If the Church has defined since the first century (apostolic times, no less) that God's laws against murder apply to abortion equally, as a believing Catholic I am bound to accept that. Even so, my conscience tells me of the wrong and tells me it is murder, so knowing that I couldn't accept it anyway.

Bowing one's knee to the supreme authority of the Magesterium of the Church in all matters is part of what it means to be a good Catholic, and is what separates Catholics from Protestants and from non-Christian faiths.

At Monday, August 20, 2007 9:43:00 AM, Anonymous Elrod said...

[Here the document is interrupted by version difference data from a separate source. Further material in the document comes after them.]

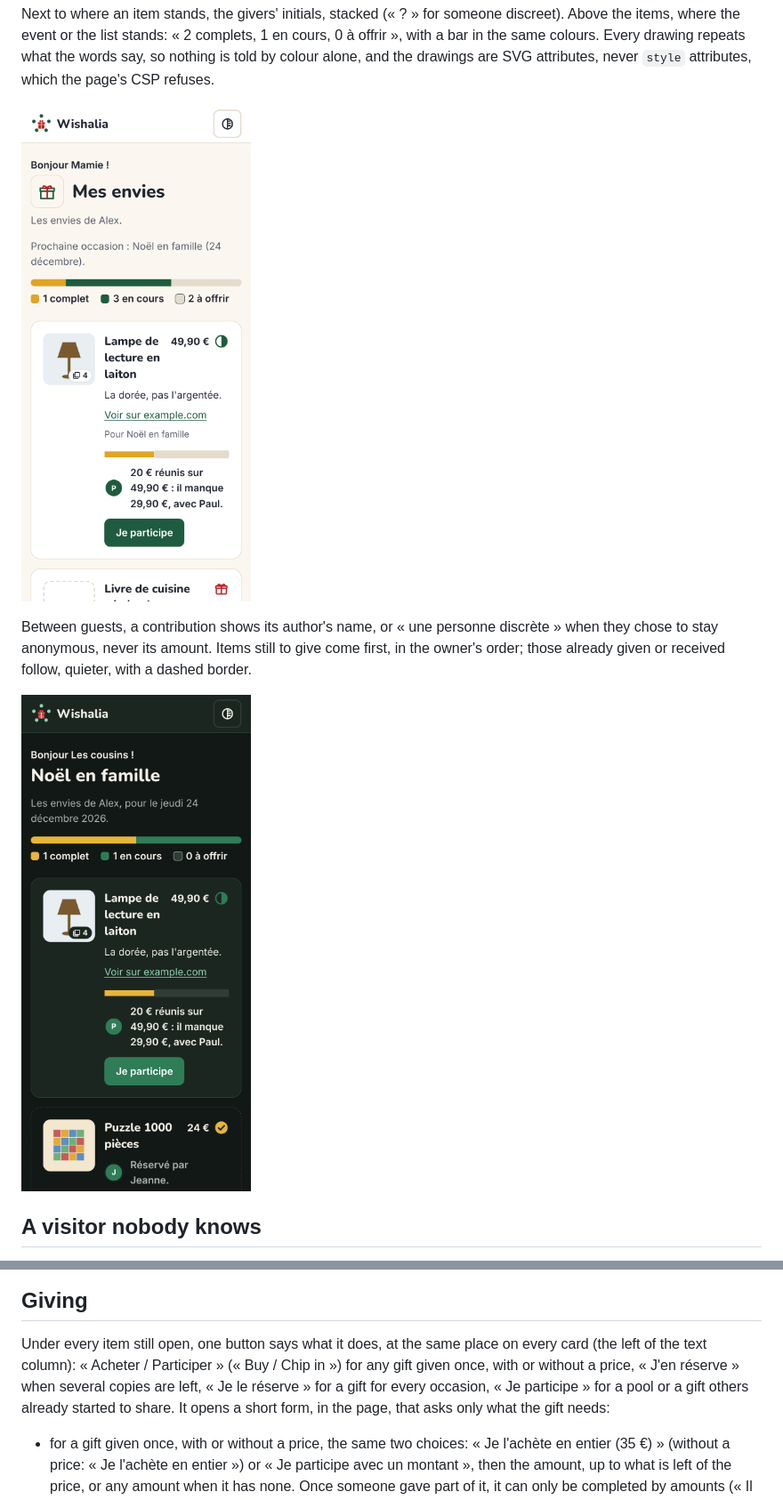
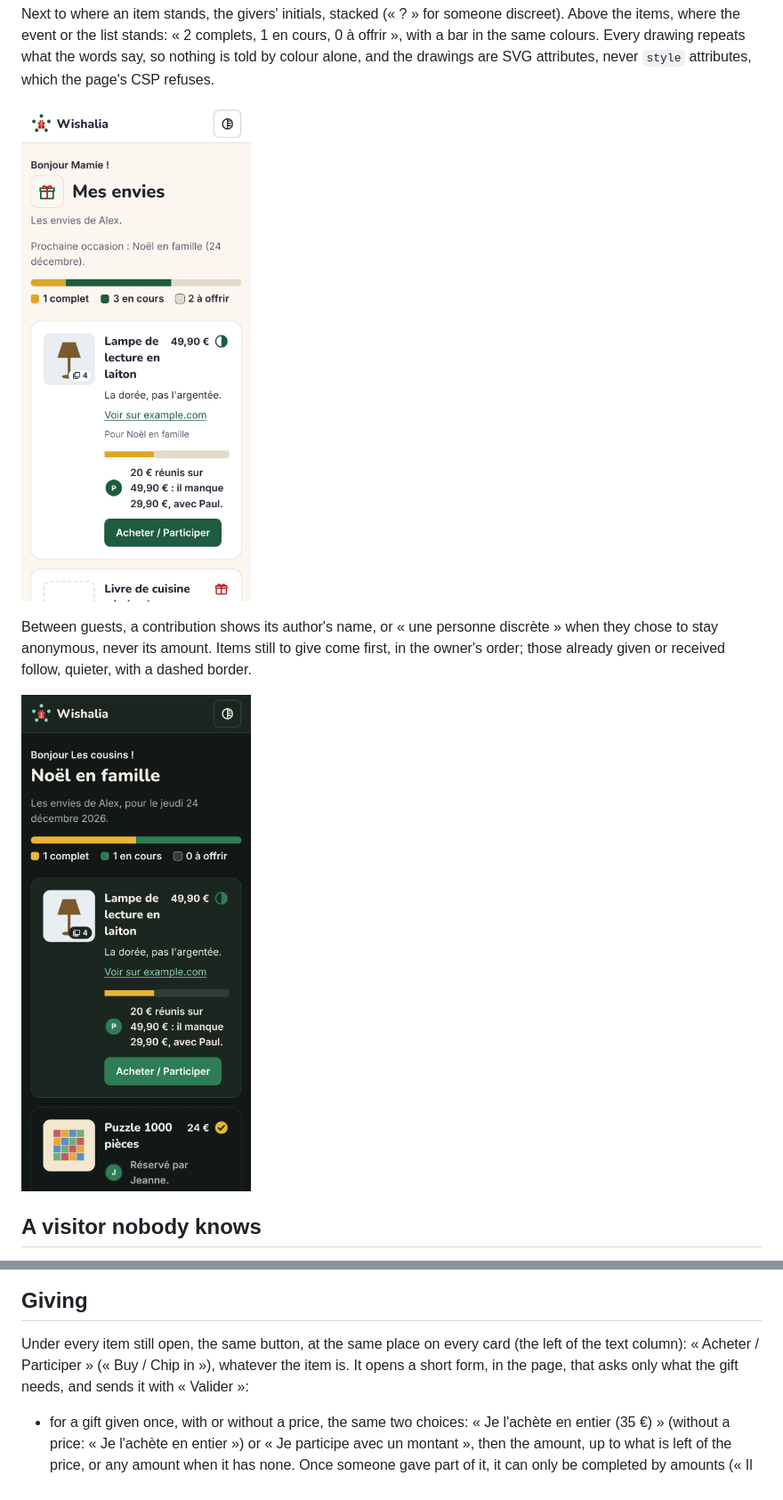
Before and after one commit to Arcanexus/wishalia, a Markdown page: docs/public-view.md, 2 parts joined by grey strips. Shown at 89% size. Rendered like a GitHub page; pictures changed too: docs/images/public-event-dark.png, docs/images/public-gauge.png.

```diff
--- a/docs/public-view.md
+++ b/docs/public-view.md
@@ -109,11 +109,9 @@ it, the page stays in place and the focus goes back to the title.
 
 ## Giving
 
-Under every item still open, one button says what it does, at the same place on every card (the
-left of the text column): « Acheter / Participer » (« Buy / Chip in ») for any gift given once, with
-or without a price, « J'en réserve » when several copies are left, « Je le réserve » for a gift for
-every occasion, « Je participe » for a pool or a gift others already started to share. It opens a
-short form, in the page, that asks only what the gift needs:
+Under every item still open, the same button, at the same place on every card (the left of the
+text column): « Acheter / Participer » (« Buy / Chip in »), whatever the item is. It opens a short
+form, in the page, that asks only what the gift needs, and sends it with « Valider »:
 
 - for a gift given once, with or without a price, the same two choices: « Je l'achète en entier
   (35 €) » (without a price: « Je l'achète en entier ») or « Je participe avec un montant », then
```
Also changed, not shown: CHANGELOG.md (+4 -3 lines), docs/images/public-list-en.png, docs/images/public-list.png, docs/images/public-mine-dark.png, 5 other files.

Married to a Catholic whose father is quite conservative I've certainly heard these distinctions for many years. I'm fairly convinced of the Church's consistency on the abortion question, even if modern science has helped the Church evolve its position on the matter. There's a reason the Church (and many Protestants for that matter) came out so forcefully against abortion in 1871: biology at the time for the first time demonstrated the "lifelike" capabilities of the fetus. Alas, the 1871 statement was more of a culmination of opinion backed by modern science than a change in course.

On the death penalty, however, the Church has, in fact, altered its stance significantly between JPII and even those of the early 20th century. However, again, the Church used modern research to bolster this switch. Namely, the Church concluded, rightfully, that the modern penitentiary system effectively punishes murderers and removes them from society. When the Church openly supported capital punishment in centuries past, it did so because there simply was no penitentiary system to speak of. If you committed a grave crime you were either locked up in some local jail for a month, exiled, or executed (often with torture). Those were the options. Nowadays we have prisons that can house inmates for decades.

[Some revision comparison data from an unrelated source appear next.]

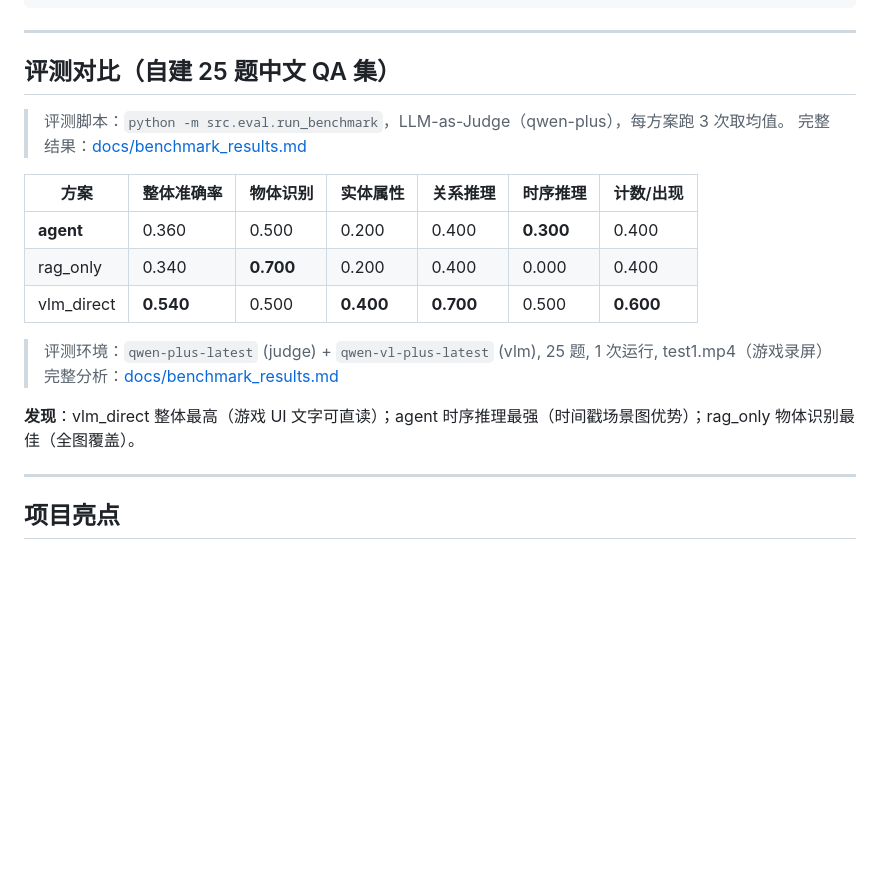
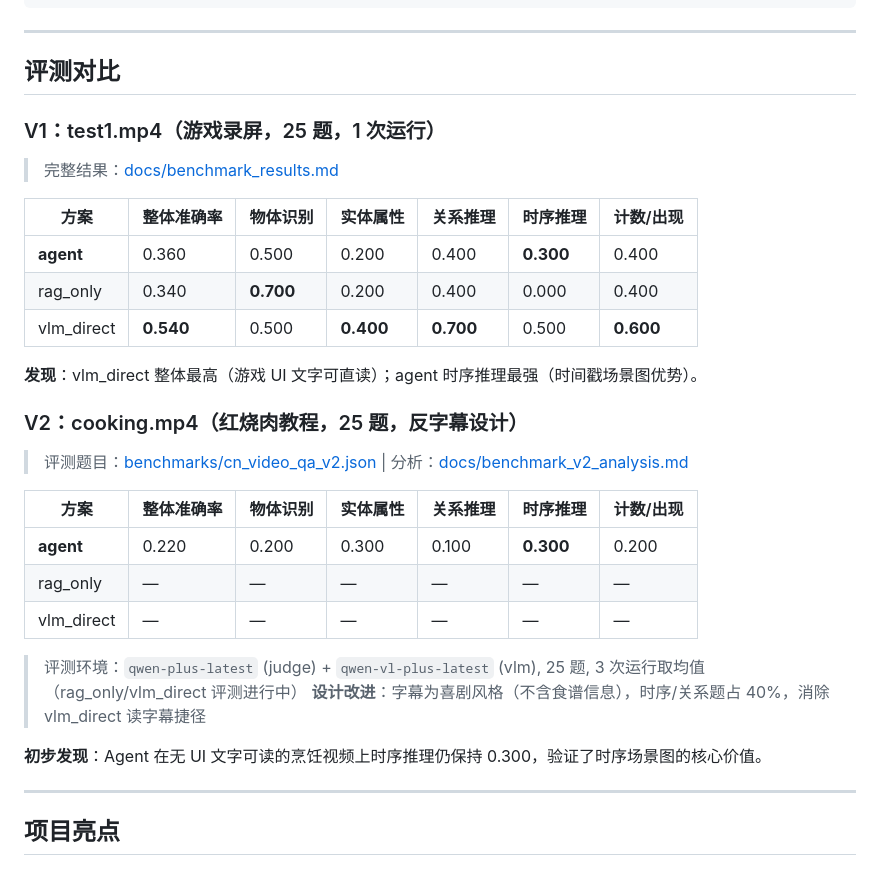
Before and after one commit to Henrick-Cheng/Video-agent, a Markdown page: README.md, the part around the change. GitHub-like rendering; blank space fills up the shorter version.

Commit message:
docs: update README with v2 benchmark section (cooking.mp4, partial results)

```diff
--- a/README.md
+++ b/README.md
@@ -108,9 +108,10 @@ FINAL ANSWER:
 
 ---
 
-## 评测对比（自建 25 题中文 QA 集）
+## 评测对比
 
-> 评测脚本：`python -m src.eval.run_benchmark`，LLM-as-Judge（qwen-plus），每方案跑 3 次取均值。
+### V1：test1.mp4（游戏录屏，25 题，1 次运行）
+
 > 完整结果：[docs/benchmark_results.md](docs/benchmark_results.md)
 
 | 方案 | 整体准确率 | 物体识别 | 实体属性 | 关系推理 | 时序推理 | 计数/出现 |
@@ -119,10 +120,22 @@ FINAL ANSWER:
 | rag_only | 0.340 | **0.700** | 0.200 | 0.400 | 0.000 | 0.400 |
 | vlm_direct | **0.540** | 0.500 | **0.400** | **0.700** | 0.500 | **0.600** |
 
-> 评测环境：`qwen-plus-latest` (judge) + `qwen-vl-plus-latest` (vlm), 25 题, 1 次运行, test1.mp4（游戏录屏）
-> 完整分析：[docs/benchmark_results.md](docs/benchmark_results.md)
+**发现**：vlm_direct 整体最高（游戏 UI 文字可直读）；agent 时序推理最强（时间戳场景图优势）。
 
-**发现**：vlm_direct 整体最高（游戏 UI 文字可直读）；agent 时序推理最强（时间戳场景图优势）；rag_only 物体识别最佳（全图覆盖）。
+### V2：cooking.mp4（红烧肉教程，25 题，反字幕设计）
+
+> 评测题目：[benchmarks/cn_video_qa_v2.json](benchmarks/cn_video_qa_v2.json) | 分析：[docs/benchmark_v2_analysis.md](docs/benchmark_v2_analysis.md)
+
+| 方案 | 整体准确率 | 物体识别 | 实体属性 | 关系推理 | 时序推理 | 计数/出现 |
+|------|-----------|---------|---------|---------|---------|----------|
+| **agent** | 0.220 | 0.200 | 0.300 | 0.100 | **0.300** | 0.200 |
+| rag_only | — | — | — | — | — | — |
+| vlm_direct | — | — | — | — | — | — |
+
+> 评测环境：`qwen-plus-latest` (judge) + `qwen-vl-plus-latest` (vlm), 25 题, 3 次运行取均值（rag_only/vlm_direct 评测进行中）
+> **设计改进**：字幕为喜剧风格（不含食谱信息），时序/关系题占 40%，消除 vlm_direct 读字幕捷径
+
+**初步发现**：Agent 在无 UI 文字可读的烹饪视频上时序推理仍保持 0.300，验证了时序场景图的核心价值。
 
 ---
 
```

The Church concluded that the death penalty, IN REALITY, serves no moral purpose anymore. It is mere vengeance disguised as justice and is unnecessary to expiate the crime, no matter how heinous. It is for that reason that the Church has expended so much energy the last few years convincing the laity to oppose capital punishment as strongly as legalized abortion. Yes, they are different issues, but they are both incompatible with modern Church teachings. Supporting the death penalty in the US today is as immoral as supporting legalized abortion, as both are grave and gratuitous violations of human life. It may not have always been that way, but it is now.

At Monday, August 20, 2007 10:51:00 AM, Blogger Dave Oatney said...

Can I take it by your statement that you are pro-life, then?

There is little doubt that JP II altered how the Church perceives the use of the death penalty, and he certainly raised the notion that it has no place in modern punishment to a new level. He even altered the wording of the Catechism to provide for that...but the wording is careful indeed-this isn't dogma or doctrine, and the Church imposes no penalty for participating in an execution-something that the doctrine of the Church still allows for.

The reason I raised the point is because I grow tired of people on the Left attempting to call out traditional Catholics for voting for those who support the Death Penalty but who are pro-life on abortion-the Church does make a clear distinction here, the two are not linked in the same way, so for a traditional Catholic, at least, it is a rather meaningless discussion.

That in no way means (as you rightly point out) that opposing the death penalty has no theological or social merit in modern times in its own right. It does.

At Wednesday, August 22, 2007 3:28:00 PM, Blogger Fabian's straight talk said...

Great thing about the Bible is God and Christ gives us certain interpretational rights. This is evidenced when Jesus stated "obay the laws of God and of the Land. Now I am no Catholic (Southern Baptist in fact) but I do believe David has it right about not only abortion but the death penalty.


Post a Comment

<< Home

Locations of visitors to this page
Profile Visitor Map - Click to view visits
Create your own visitor map